You can use any whiteboard as a projector screen, just as you can use a blank wall. If you are planning to frequently use a combination of projection and whiteboard, for training or briefing purposes for example, you might want to get a purpose-built board. These whiteboards have much reduced glare, to allow for clearer definition of the projected image. These hybrid boards are absolutely perfect for projecting still images and annotating or highlighting as you go.

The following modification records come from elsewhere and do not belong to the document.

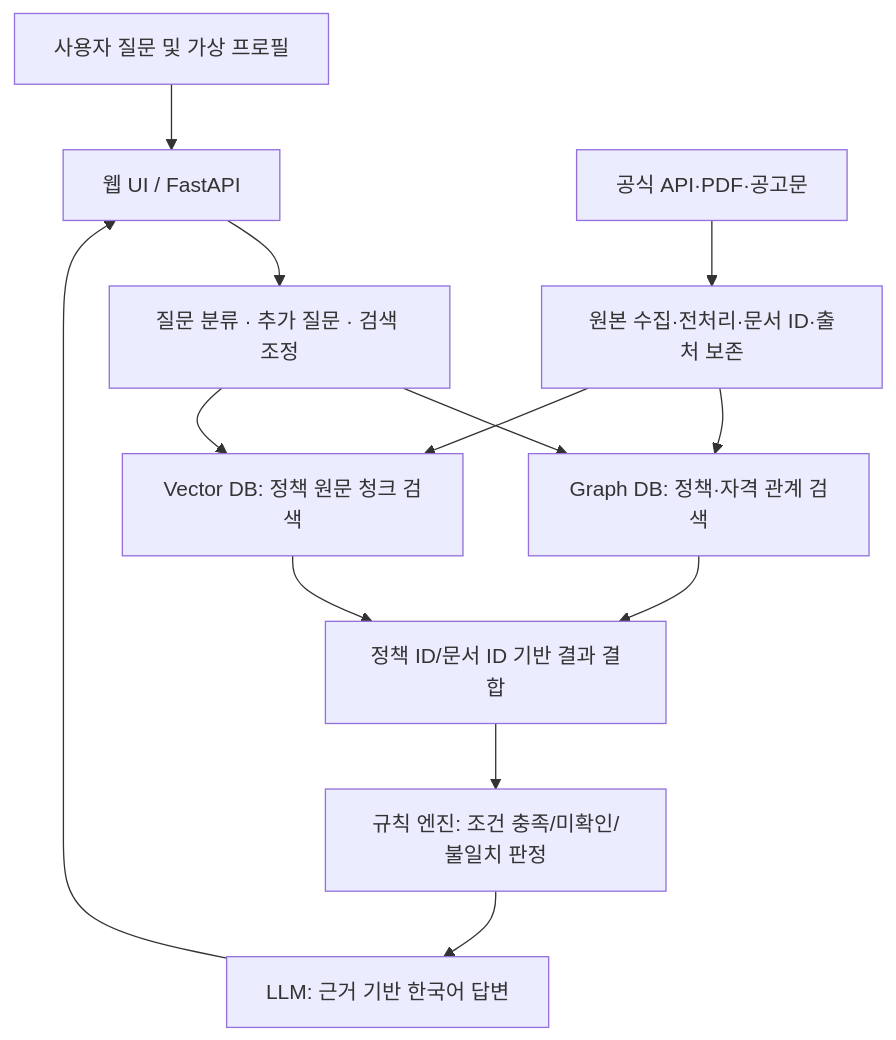
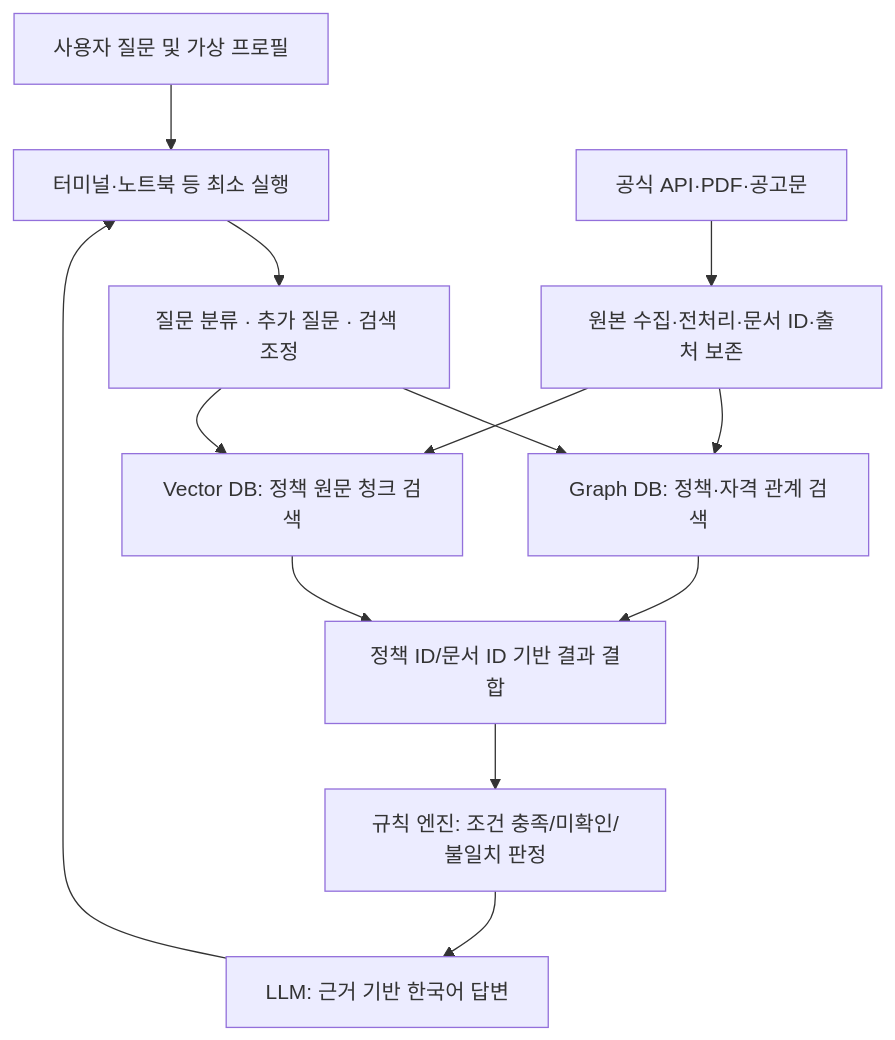
One commit to SKNETWORKS-FAMILY-AICAMP/SKN36-3rd-1Team changed the diagram in docs/product/PRD.md. Above: the diagram before and after it, drawn with Mermaid. The commit also changed other lines of this file and 6 other files, not shown here.

````diff
--- a/docs/product/PRD.md
+++ b/docs/product/PRD.md
@@ -139,15 +139,15 @@
 ```mermaid
 flowchart TD
-    U[사용자 질문 및 가상 프로필] --> API[웹 UI / FastAPI]
+    U[사용자 질문 및 가상 프로필] --> API[터미널·노트북 등 최소 실행]
     API --> FLOW[질문 분류 · 추가 질문 · 검색 조정]
     FLOW --> G[Graph DB: 정책·자격 관계 검색]
     FLOW --> V[Vector DB: 정책 원문 청크 검색]
     G --> M[정책 ID/문서 ID 기반 결과 결합]
     V --> M
     M --> E[규칙 엔진: 조건 충족/미확인/불일치 판정]
     E --> L[LLM: 근거 기반 한국어 답변]
     L --> API
     S[공식 API·PDF·공고문] --> P[원본 수집·전처리·문서 ID·출처 보존]
     P --> G
     P --> V
 ```
````
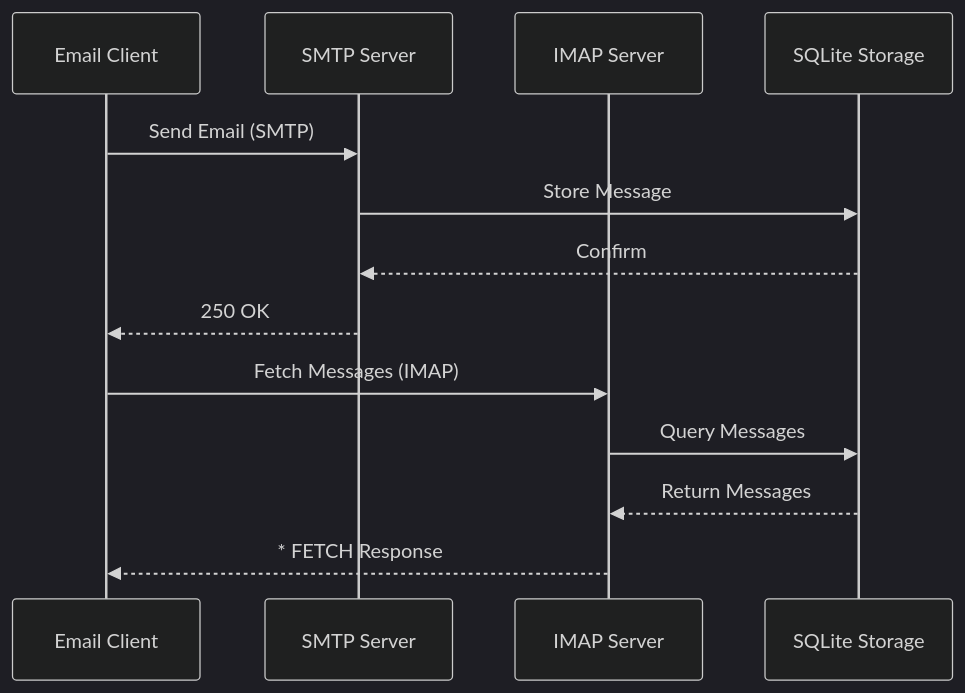
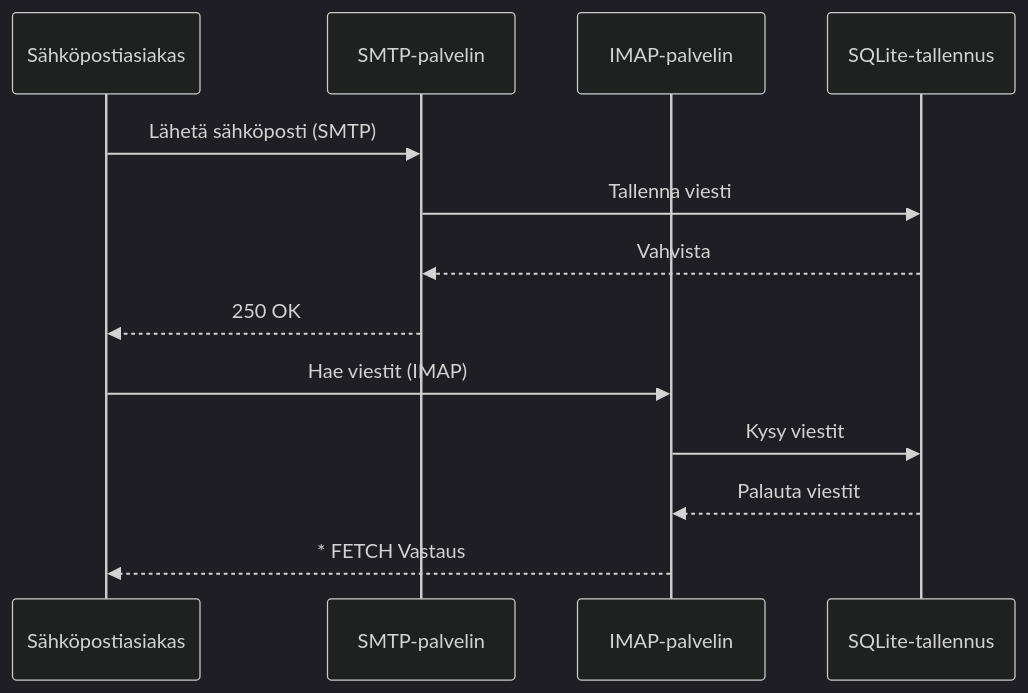
Before and after one commit to forwardemail/forwardemail.net: the third of 16 diagrams in app/views/docs/email-protocols-rfc-compliance-imap-smtp-pop3-comparison/index-fi.md, drawn with Mermaid (dark theme). The commit also changed other lines of this file and 1055 other files, not shown here.

````diff
--- a/app/views/docs/email-protocols-rfc-compliance-imap-smtp-pop3-comparison/index-fi.md
+++ b/app/views/docs/email-protocols-rfc-compliance-imap-smtp-pop3-comparison/index-fi.md
@@ -230,17 +231,17 @@
 ```mermaid
 sequenceDiagram
-    participant Client as Email Client
-    participant SMTP as SMTP Server
-    participant IMAP as IMAP Server
-    participant Storage as SQLite Storage
+    participant Client as Sähköpostiasiakas
+    participant SMTP as SMTP-palvelin
+    participant IMAP as IMAP-palvelin
+    participant Storage as SQLite-tallennus
 
-    Client->>SMTP: Send Email (SMTP)
-    SMTP->>Storage: Store Message
-    Storage-->>SMTP: Confirm
+    Client->>SMTP: Lähetä sähköposti (SMTP)
+    SMTP->>Storage: Tallenna viesti
+    Storage-->>SMTP: Vahvista
     SMTP-->>Client: 250 OK
 
-    Client->>IMAP: Fetch Messages (IMAP)
-    IMAP->>Storage: Query Messages
-    Storage-->>IMAP: Return Messages
-    IMAP-->>Client: * FETCH Response
+    Client->>IMAP: Hae viestit (IMAP)
+    IMAP->>Storage: Kysy viestit
+    Storage-->>IMAP: Palauta viestit
+    IMAP-->>Client: * FETCH Vastaus
 ```
````
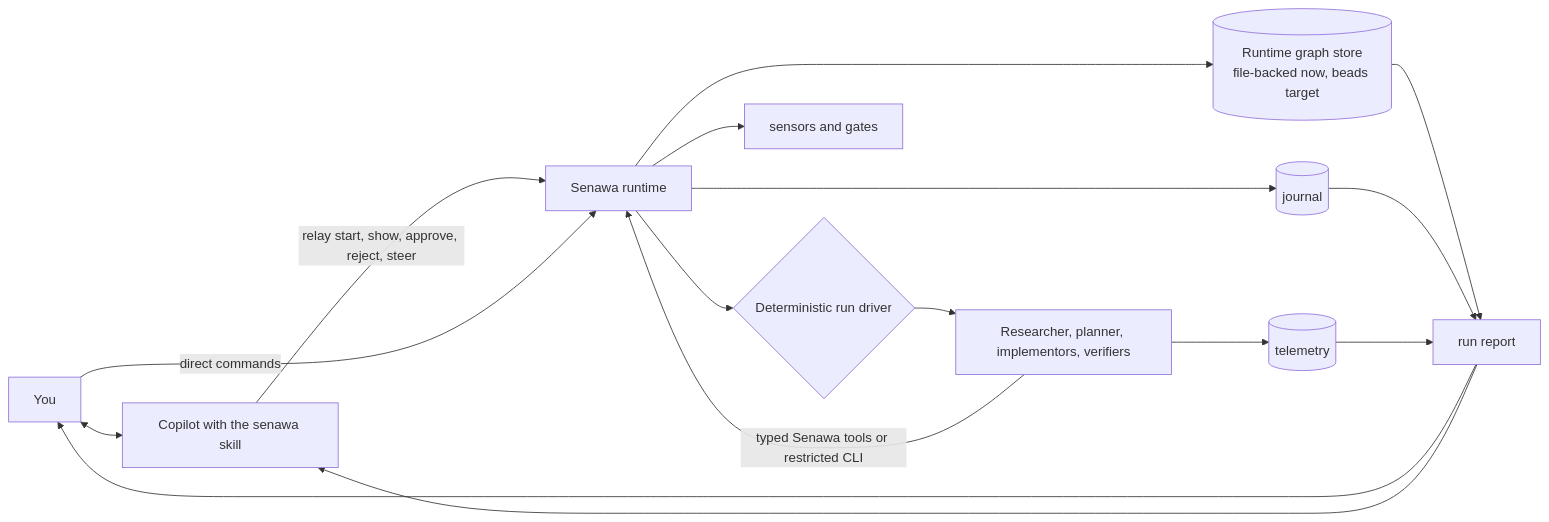
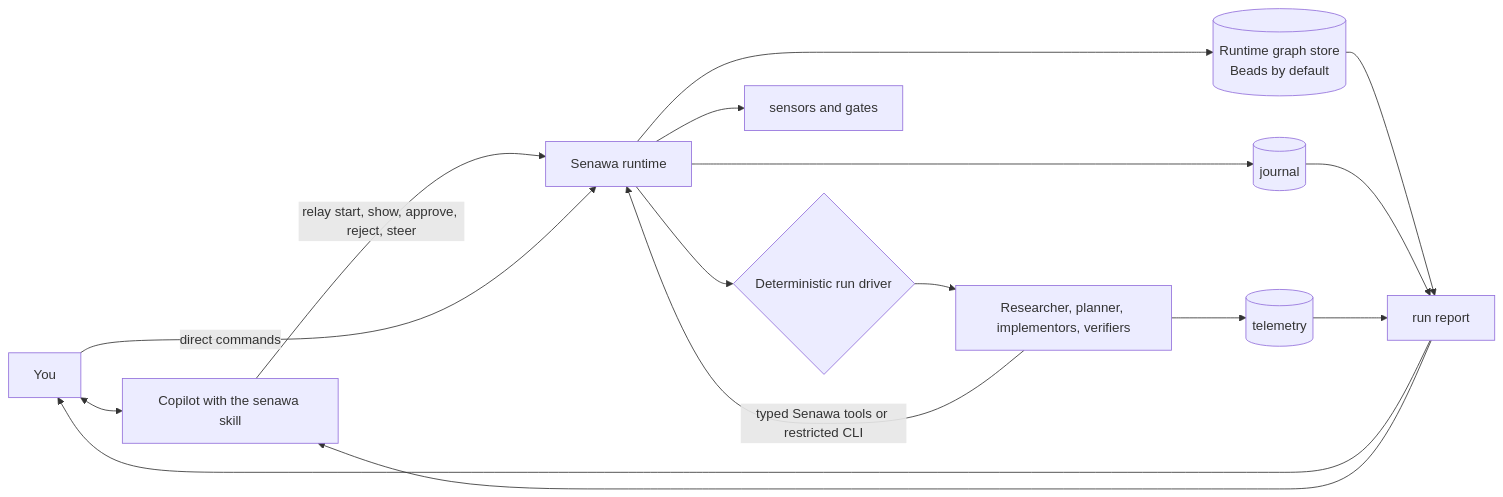
The diagram in README.md (dasiths/senawa), drawn with Mermaid before and after one commit. The commit also changed other lines of this file and 33 other files, not shown here.

First line of the commit message:
feat: make Beads the production runtime

````diff
--- a/README.md
+++ b/README.md
@@ -222,18 +233,18 @@
 ```mermaid
 flowchart LR
     H[You] <--> PA[Copilot with the senawa skill]
     PA -->|relay start, show, approve, reject, steer| S[Senawa runtime]
     H -->|direct commands| S
     S --> D{Deterministic run driver}
     D --> W[Researcher, planner, implementors, verifiers]
     W -->|typed Senawa tools or restricted CLI| S
-    S --> G[(Runtime graph store<br/>file-backed now, beads target)]
+    S --> G[(Runtime graph store<br/>Beads by default)]
     S --> SEN[sensors and gates]
     S --> J[(journal)]
     W --> T[(telemetry)]
     G --> RPT[run report]
     J --> RPT[run report]
     T --> RPT
     RPT --> H
     RPT --> PA
 ```
````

The defining feature of the whiteboard is that it gives you the ability to write and then easily erase, so the surface material is an important aspect. Lower cost boards have a melamine surface, which requires frequent cleaning with chemical sprays or wipes to keep it clear of ‘ghosting’ (when previous markings are not fully cleared and leave a faded image). This surface is most suited for boards used infrequently or for sharing information internally. If you are meeting with clients, briefing providers or conducting extensive training sessions, you’ll want an upgrade here so as to look professional and ensure information is clear and easy to read and understand. A porcelain surface needs significantly less frequent cleaning to keep clear, the simple use of a whiteboard eraser is enough for the most part.
Gridded surfaces allow you to write neatly and are particularly handy if you are drawing diagrams or charts. These grids can be overt or reasonably subtle — meaning they can only be clearly seen by the presenter/user.
Workflow and project management pre-printed whiteboards are also commonly available. Sometimes called Kanban boards, these allow you to monitor the progression of individual staff members, teams, phases and full projects, with choices ranging from simple traffic light systems through to more specific ‘task assigned, started, done, checked’ style boards.
You can also find pre-printed in/out boards, which provide an easy to use, at-a-glance way of tracking staff movements on the premises.
Less expensive whiteboard options are typically made with inferior materials. An aluminium frame around a melamine surface is much more likely to show scratches, dents and dings than a steel-framed porcelain board. Possibly a low-priority issue if your board is going to be wall-mounted, away from through-traffic, but worth considering for mobile boards and any that might be mounted in corridors or break rooms for example.
You should be able to easily find whiteboards in a huge range of sizes, so this element is really down to what you need the board for. If you need a larger size than your office or wall can easily accommodate, you can get boards with folding wings to give you that bit of extra writing room.
A particularly stylish and versatile option is to get a frameless board. These can be bought in multiples and positioned exactly as you like, with each board able to butt snugly up to the next both vertically and horizontally — allowing you to install a whiteboard that fits your exact size and shape requirements.
Of course, price is a key consideration. It is worth really thinking carefully about the other factors in the decision that we have listed though, as if the board is not the right fit for your needs, or is of sub-standard construction or materials, you’ll either end up not using it at all, or replacing it. The old adage about buying cheap and buying twice stands true here — get the best that your budget can stretch to and you should be set up for many years to come.
Author Bio: Adam Simpson is a writer and researcher working for First Mats who specialises in office and health & safety products. The focus of First Mats is to provide safety-focused products that improve the wellbeing of staff through quality approved products, backed up by extensive knowledge. www.firstmats.co.uk